It took only two years to mold the Wolf Pack program into one of the best in the region. As soon as Nevada won the conference and entered the MW tournament as the top seed, doubt seeped in that Johnson wouldn’t be around much longer. Part of me, though, believed that he would stay to continue building this program into not only a contender in the MWC but also in all of Division I baseball.
Loyalty doesn’t exist in college athletics unless you have the right enticements. Money, good facilities and a long tradition are just a few of the big selling points in college baseball.

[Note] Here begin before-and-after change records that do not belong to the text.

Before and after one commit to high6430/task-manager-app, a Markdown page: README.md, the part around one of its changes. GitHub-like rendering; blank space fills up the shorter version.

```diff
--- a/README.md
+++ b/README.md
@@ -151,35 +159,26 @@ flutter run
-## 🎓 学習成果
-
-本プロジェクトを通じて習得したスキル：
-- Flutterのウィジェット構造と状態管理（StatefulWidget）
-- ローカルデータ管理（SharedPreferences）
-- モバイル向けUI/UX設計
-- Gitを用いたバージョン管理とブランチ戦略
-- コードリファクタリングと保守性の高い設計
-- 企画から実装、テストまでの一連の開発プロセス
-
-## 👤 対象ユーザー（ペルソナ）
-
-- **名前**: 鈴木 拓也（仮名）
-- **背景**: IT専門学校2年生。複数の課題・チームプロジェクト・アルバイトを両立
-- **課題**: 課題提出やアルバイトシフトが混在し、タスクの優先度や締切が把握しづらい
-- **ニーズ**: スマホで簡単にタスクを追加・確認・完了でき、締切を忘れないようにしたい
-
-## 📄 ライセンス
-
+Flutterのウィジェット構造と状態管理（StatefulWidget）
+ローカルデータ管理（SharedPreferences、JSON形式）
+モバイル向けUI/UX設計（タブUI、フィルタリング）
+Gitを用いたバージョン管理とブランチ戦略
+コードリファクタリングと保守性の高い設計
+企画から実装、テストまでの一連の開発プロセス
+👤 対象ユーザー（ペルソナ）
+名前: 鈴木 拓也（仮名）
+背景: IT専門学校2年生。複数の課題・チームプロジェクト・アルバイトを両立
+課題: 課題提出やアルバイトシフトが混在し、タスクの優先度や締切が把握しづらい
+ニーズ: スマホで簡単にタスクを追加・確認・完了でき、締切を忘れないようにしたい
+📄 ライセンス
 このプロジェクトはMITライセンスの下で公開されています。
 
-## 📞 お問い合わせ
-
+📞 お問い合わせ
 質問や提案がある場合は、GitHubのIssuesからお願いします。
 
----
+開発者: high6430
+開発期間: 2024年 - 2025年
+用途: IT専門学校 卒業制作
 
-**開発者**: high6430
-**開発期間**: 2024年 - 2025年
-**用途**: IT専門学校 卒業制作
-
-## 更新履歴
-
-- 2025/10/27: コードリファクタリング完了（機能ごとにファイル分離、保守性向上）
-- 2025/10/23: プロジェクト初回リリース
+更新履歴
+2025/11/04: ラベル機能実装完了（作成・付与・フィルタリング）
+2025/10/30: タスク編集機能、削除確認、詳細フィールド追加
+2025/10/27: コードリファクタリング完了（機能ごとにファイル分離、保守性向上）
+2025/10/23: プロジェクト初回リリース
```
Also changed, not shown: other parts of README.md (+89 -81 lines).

Consider what Gary Powers and Chris Ault did for the university to be a favor. You don’t see it happen enough when coaches stick around for 20 years and resist the temptation of more money and bigger opportunity.
But unfortunately, this is the state of Nevada athletics.
Trent Johnson and Mark Fox left the men’s basketball program after short coaching stints.
Johnson left for his dream job at Stanford after leading the Wolf Pack to a Sweet 16 appearance. Fox followed after succeeding Johnson and taking the team to the NCAA Tournament three consecutive years. Fox moved to Georgia and now has the campus buzzing about basketball at a football-dominated university.
And up in Idaho, it seemed like Chris Peterson would be Boise State’s football coach until retirement. But no matter how successful the Broncos were, Peterson reached the ceiling multiple times and needed a better conference in order to coach at the highest of all levels.
Success at the mid-major level doesn’t go unnoticed, as we’ve seen every year. Young coaches are able to prove themselves and are lured by the bigger programs that have more money and bigger, better facilities.
Unfortunately, though, success at Nevada will attract these schools but at the same time, an opportunity opens up for the next coach.
It shouldn’t come as a surprise for Wolf Pack fans considering the history in the past 10 years.
With Johnson and Fox leaving, it left a void in the basketball program that hasn’t been filled. The hiring of Eric Musselman could help make Nevada relevant on the hardwood. But if the Wolf Pack return to the Big Dance again and make some noise, will Musselman stay?
The same goes with the football team.
Brian Polian enters his third season and Nevada’s poised to have its best season in the MWC. Give Polian time and he could have the Wolf Pack become a regular in the conference title game and earn a berth in one of the more premier bowls. But, again will Polian stay?
Until Nevada upgrades on every level to keep its coaches, as well as entice better recruits, the university will continue to be just another stop.
Thomas Ranson can be contacted at firstname.lastname@example.org.